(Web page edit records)
● ● ●
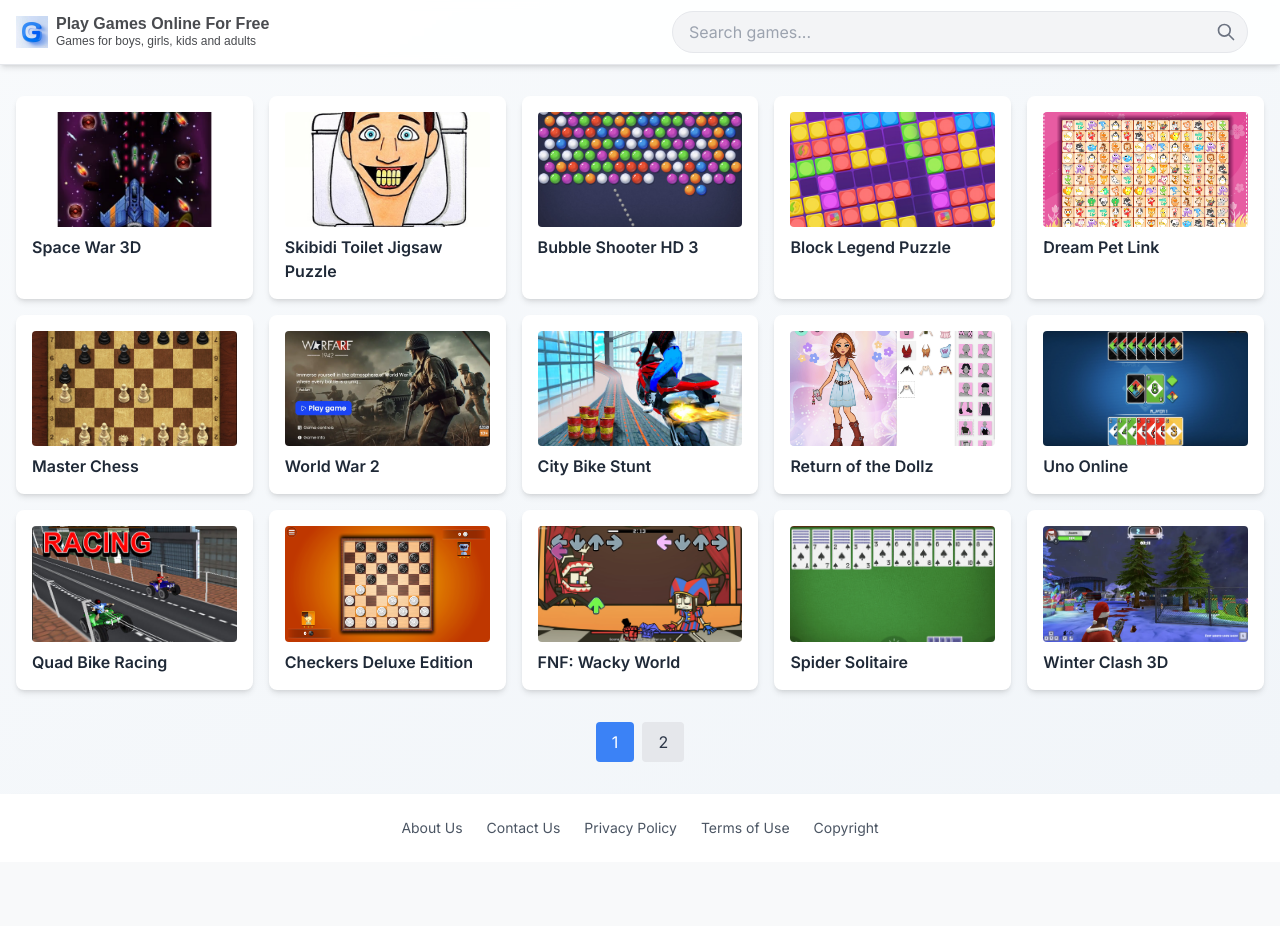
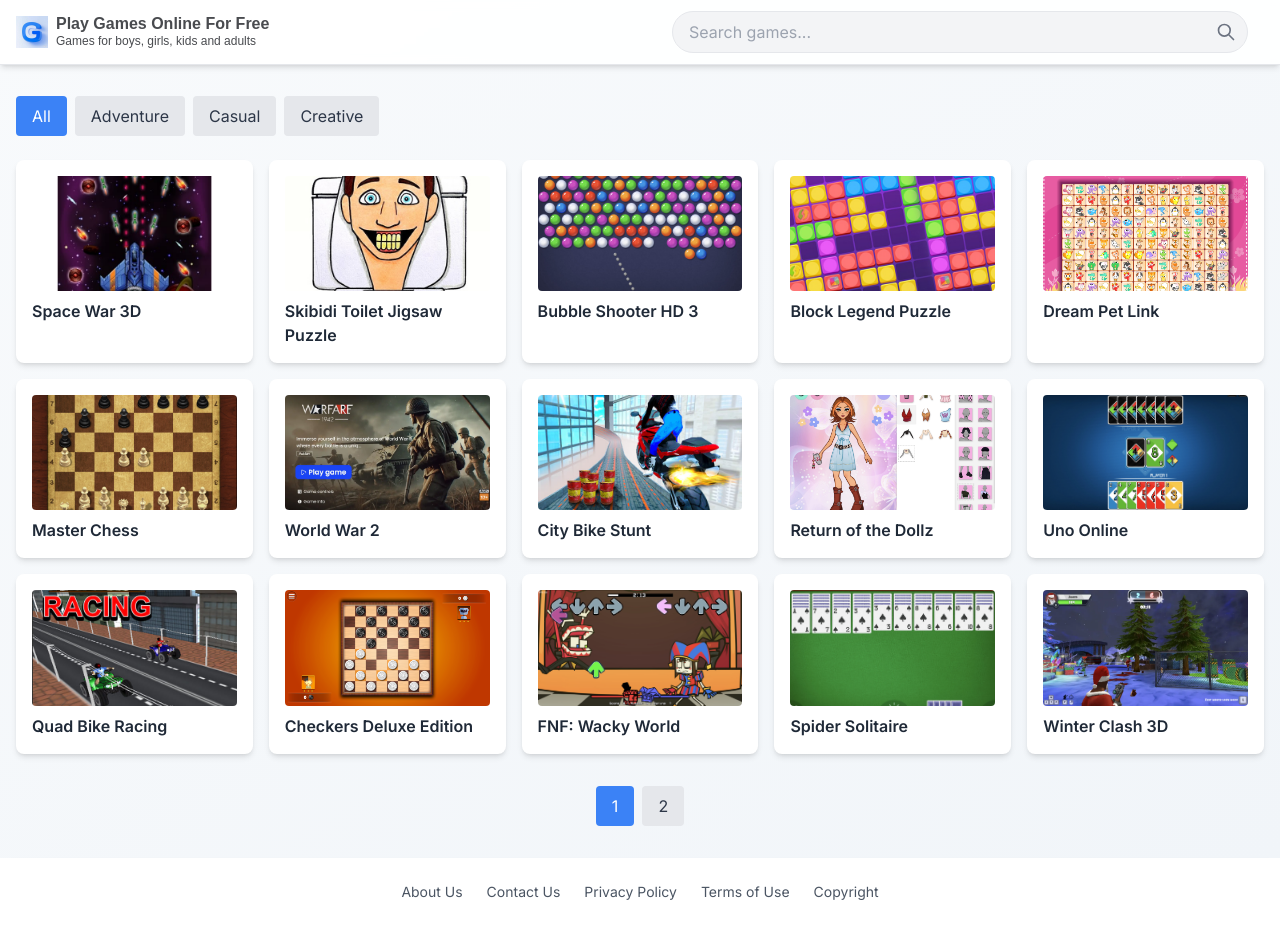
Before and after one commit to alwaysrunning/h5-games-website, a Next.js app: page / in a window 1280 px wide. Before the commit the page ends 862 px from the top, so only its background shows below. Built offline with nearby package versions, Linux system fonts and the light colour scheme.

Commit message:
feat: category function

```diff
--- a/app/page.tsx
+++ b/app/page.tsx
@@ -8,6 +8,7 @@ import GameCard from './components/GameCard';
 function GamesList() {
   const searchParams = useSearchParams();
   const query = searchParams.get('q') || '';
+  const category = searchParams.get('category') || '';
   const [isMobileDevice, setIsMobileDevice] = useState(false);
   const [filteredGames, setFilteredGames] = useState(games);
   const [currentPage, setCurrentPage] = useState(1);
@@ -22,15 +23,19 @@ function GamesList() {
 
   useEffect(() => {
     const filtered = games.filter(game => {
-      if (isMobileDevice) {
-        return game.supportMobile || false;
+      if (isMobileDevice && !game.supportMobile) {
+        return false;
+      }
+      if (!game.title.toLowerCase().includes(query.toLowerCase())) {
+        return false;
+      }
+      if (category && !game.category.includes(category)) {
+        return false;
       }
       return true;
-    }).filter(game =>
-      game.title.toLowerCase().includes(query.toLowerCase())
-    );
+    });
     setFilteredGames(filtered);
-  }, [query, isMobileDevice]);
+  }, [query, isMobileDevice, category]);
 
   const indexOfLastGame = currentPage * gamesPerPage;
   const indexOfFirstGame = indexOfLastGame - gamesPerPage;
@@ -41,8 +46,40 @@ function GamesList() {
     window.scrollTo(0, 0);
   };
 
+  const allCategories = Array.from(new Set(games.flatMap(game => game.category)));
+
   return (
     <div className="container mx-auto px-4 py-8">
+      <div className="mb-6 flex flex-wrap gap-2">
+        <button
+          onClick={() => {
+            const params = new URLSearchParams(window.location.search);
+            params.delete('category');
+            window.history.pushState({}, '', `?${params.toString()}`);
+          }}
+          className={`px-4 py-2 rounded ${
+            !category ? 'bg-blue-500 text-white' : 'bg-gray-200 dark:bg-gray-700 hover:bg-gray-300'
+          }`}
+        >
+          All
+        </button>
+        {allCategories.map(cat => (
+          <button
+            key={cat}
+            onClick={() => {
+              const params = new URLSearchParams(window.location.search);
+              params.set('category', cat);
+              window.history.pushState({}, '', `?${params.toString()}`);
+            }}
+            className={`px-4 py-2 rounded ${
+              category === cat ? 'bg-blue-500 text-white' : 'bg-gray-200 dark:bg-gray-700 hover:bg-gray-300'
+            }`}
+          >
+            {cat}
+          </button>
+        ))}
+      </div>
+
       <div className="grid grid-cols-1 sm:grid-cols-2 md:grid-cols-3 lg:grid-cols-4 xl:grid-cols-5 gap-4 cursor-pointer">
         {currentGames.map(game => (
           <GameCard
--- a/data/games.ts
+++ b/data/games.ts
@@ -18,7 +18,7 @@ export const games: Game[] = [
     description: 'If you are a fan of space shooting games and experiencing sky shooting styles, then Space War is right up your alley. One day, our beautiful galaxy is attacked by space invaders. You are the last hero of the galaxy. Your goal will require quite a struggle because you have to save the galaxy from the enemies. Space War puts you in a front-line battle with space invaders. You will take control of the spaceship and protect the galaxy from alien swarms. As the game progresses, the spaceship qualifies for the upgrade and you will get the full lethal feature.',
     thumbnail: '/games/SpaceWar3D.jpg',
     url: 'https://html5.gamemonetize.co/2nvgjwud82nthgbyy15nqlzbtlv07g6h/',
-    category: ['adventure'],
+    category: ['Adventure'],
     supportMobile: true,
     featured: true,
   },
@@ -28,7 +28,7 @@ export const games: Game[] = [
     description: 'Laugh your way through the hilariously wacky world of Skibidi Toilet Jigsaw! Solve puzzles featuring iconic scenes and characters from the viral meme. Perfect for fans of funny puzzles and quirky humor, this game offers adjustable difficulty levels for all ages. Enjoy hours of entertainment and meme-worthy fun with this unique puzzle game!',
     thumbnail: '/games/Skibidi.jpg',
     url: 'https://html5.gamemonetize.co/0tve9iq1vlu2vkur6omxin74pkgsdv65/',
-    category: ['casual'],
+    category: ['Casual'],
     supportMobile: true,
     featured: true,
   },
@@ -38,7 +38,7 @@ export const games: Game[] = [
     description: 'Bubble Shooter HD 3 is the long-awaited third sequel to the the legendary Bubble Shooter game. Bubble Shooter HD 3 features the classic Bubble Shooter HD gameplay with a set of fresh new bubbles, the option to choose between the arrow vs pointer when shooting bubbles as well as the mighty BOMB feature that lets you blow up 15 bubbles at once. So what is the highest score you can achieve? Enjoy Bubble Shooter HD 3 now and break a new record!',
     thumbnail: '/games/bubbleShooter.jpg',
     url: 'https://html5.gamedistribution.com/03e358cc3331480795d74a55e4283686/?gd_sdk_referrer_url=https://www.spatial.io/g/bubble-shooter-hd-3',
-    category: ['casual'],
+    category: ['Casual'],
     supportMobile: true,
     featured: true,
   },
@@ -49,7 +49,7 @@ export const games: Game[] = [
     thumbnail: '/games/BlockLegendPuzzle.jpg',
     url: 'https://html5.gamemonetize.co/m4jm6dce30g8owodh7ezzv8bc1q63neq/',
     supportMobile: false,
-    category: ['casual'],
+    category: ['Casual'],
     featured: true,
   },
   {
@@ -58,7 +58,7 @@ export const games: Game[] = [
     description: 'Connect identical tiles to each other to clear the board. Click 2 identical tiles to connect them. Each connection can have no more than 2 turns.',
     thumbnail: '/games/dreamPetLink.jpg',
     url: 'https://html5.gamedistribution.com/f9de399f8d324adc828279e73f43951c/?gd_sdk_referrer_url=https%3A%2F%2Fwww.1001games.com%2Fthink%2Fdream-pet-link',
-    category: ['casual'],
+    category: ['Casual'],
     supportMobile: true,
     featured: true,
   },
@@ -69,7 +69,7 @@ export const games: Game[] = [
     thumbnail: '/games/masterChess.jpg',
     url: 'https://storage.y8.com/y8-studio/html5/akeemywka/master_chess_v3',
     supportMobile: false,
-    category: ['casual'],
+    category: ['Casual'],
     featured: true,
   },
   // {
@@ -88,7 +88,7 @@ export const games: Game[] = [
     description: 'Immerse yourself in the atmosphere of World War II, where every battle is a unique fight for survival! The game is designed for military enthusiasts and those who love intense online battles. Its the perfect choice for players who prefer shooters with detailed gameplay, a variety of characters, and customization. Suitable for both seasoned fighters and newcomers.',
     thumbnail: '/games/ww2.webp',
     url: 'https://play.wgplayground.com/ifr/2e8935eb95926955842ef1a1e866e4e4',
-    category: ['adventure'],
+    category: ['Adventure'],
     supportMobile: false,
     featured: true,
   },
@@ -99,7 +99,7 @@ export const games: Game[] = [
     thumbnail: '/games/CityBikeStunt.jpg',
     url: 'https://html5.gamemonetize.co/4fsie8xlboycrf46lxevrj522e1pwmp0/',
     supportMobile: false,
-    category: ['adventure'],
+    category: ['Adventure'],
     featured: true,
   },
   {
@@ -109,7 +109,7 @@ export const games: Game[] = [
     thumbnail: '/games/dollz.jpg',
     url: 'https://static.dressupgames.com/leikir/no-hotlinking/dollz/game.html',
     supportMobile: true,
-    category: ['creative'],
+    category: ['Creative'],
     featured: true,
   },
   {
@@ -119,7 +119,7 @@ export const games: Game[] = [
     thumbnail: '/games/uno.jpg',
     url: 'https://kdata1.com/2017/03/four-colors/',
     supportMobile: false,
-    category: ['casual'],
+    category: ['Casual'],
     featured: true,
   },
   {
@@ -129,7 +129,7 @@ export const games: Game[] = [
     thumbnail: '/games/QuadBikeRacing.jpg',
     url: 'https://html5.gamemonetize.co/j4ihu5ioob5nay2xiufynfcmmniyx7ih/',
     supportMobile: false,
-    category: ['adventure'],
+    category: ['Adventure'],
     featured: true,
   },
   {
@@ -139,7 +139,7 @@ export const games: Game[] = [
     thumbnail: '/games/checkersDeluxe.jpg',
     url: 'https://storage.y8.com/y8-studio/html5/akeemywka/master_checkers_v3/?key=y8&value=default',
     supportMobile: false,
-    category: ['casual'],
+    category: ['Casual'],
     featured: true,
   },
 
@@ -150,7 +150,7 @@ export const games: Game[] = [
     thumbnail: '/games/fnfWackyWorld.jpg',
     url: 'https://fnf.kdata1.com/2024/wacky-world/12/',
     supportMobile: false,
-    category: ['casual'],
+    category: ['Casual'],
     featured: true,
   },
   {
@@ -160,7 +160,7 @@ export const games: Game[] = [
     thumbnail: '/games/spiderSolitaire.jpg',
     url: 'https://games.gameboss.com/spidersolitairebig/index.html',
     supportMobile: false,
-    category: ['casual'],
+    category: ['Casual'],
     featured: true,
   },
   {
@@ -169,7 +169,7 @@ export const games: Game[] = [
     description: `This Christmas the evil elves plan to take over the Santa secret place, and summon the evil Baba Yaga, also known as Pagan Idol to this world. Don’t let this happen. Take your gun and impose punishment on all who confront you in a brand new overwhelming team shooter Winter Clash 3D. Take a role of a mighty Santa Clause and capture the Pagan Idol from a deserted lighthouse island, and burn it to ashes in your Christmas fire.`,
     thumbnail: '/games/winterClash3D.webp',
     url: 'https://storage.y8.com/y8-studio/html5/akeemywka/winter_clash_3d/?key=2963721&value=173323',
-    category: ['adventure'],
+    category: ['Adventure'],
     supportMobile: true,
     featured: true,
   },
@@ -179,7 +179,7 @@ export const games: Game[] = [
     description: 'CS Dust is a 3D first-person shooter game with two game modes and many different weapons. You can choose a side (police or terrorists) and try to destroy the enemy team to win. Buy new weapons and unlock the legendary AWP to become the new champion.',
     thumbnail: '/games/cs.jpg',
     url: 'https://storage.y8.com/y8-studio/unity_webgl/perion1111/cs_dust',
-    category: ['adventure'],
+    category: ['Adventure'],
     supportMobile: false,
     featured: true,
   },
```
● ● ●
PROBLEM STATEMENT: Supply the number of lines above that contain the word "isMobileDevice", and nothing else.

RESPONSE BELOW: 5